- [INSTRUCTIONS TO FOLLOW]:
Each entry below is to be given again word for word, with no pictures.
○ ○ ○ ○ ○ ○ ○
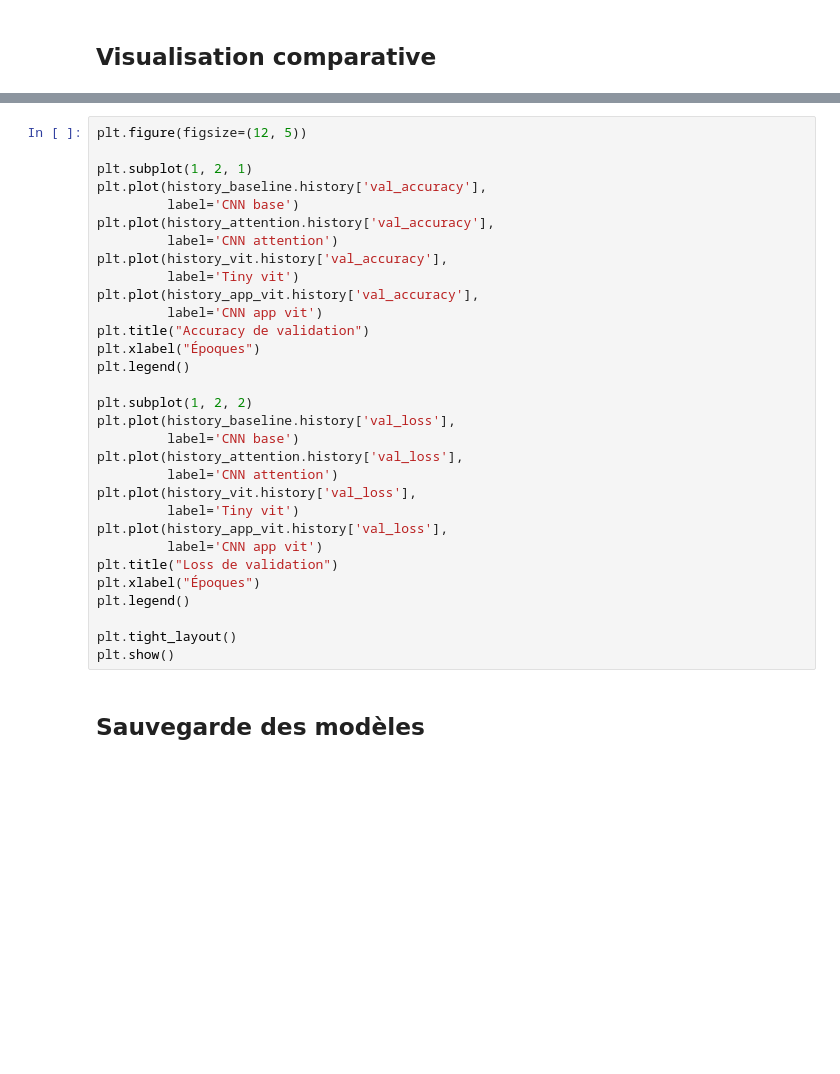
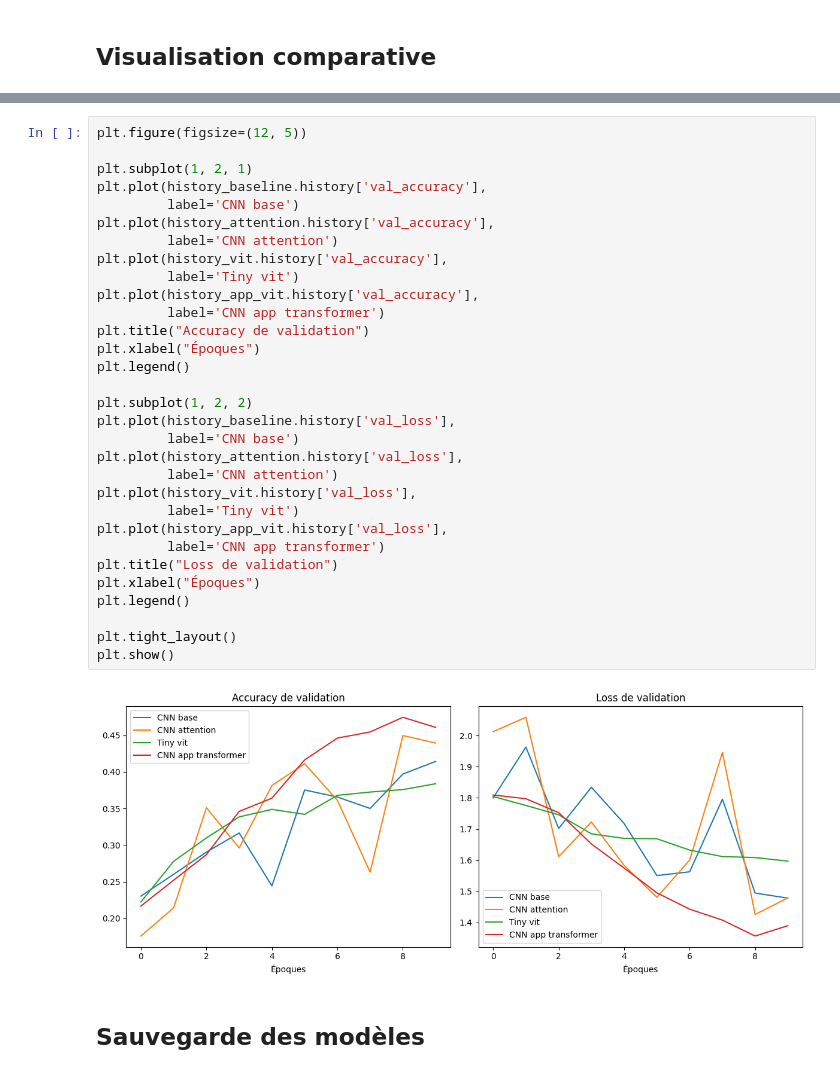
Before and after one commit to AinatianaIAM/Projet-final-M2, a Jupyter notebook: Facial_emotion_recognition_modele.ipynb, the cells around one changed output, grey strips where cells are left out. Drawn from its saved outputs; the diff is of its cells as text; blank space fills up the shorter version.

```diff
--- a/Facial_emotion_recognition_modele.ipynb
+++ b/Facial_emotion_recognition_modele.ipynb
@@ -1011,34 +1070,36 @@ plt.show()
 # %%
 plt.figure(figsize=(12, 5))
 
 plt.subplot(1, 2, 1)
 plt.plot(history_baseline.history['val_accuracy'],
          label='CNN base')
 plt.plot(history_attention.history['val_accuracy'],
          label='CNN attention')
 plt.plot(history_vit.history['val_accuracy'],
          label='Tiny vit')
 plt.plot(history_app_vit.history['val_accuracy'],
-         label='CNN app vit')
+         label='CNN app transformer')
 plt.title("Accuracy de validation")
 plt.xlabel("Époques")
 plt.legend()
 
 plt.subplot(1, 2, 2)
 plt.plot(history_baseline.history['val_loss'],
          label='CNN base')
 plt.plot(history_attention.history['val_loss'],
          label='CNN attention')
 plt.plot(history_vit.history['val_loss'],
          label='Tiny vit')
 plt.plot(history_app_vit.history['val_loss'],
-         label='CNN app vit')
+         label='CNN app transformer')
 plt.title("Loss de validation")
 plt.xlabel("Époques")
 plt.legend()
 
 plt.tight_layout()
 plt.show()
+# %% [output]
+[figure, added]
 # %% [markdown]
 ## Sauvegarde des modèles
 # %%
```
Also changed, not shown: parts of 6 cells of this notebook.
○ ○ ○ ○ ○ ○ ○
- [RESULT OF THIS EXERCISE]:
Before and after one commit to AinatianaIAM/Projet-final-M2, a Jupyter notebook: Facial_emotion_recognition_modele.ipynb, the cells around one changed output, grey strips where cells are left out. Drawn from its saved outputs; the diff is of its cells as text; blank space fills up the shorter version.

```diff
--- a/Facial_emotion_recognition_modele.ipynb
+++ b/Facial_emotion_recognition_modele.ipynb
@@ -1011,34 +1070,36 @@ plt.show()
 # %%
 plt.figure(figsize=(12, 5))
 
 plt.subplot(1, 2, 1)
 plt.plot(history_baseline.history['val_accuracy'],
          label='CNN base')
 plt.plot(history_attention.history['val_accuracy'],
          label='CNN attention')
 plt.plot(history_vit.history['val_accuracy'],
          label='Tiny vit')
 plt.plot(history_app_vit.history['val_accuracy'],
-         label='CNN app vit')
+         label='CNN app transformer')
 plt.title("Accuracy de validation")
 plt.xlabel("Époques")
 plt.legend()
 
 plt.subplot(1, 2, 2)
 plt.plot(history_baseline.history['val_loss'],
          label='CNN base')
 plt.plot(history_attention.history['val_loss'],
          label='CNN attention')
 plt.plot(history_vit.history['val_loss'],
          label='Tiny vit')
 plt.plot(history_app_vit.history['val_loss'],
-         label='CNN app vit')
+         label='CNN app transformer')
 plt.title("Loss de validation")
 plt.xlabel("Époques")
 plt.legend()
 
 plt.tight_layout()
 plt.show()
+# %% [output]
+[figure, added]
 # %% [markdown]
 ## Sauvegarde des modèles
 # %%
```
Also changed, not shown: parts of 6 cells of this notebook.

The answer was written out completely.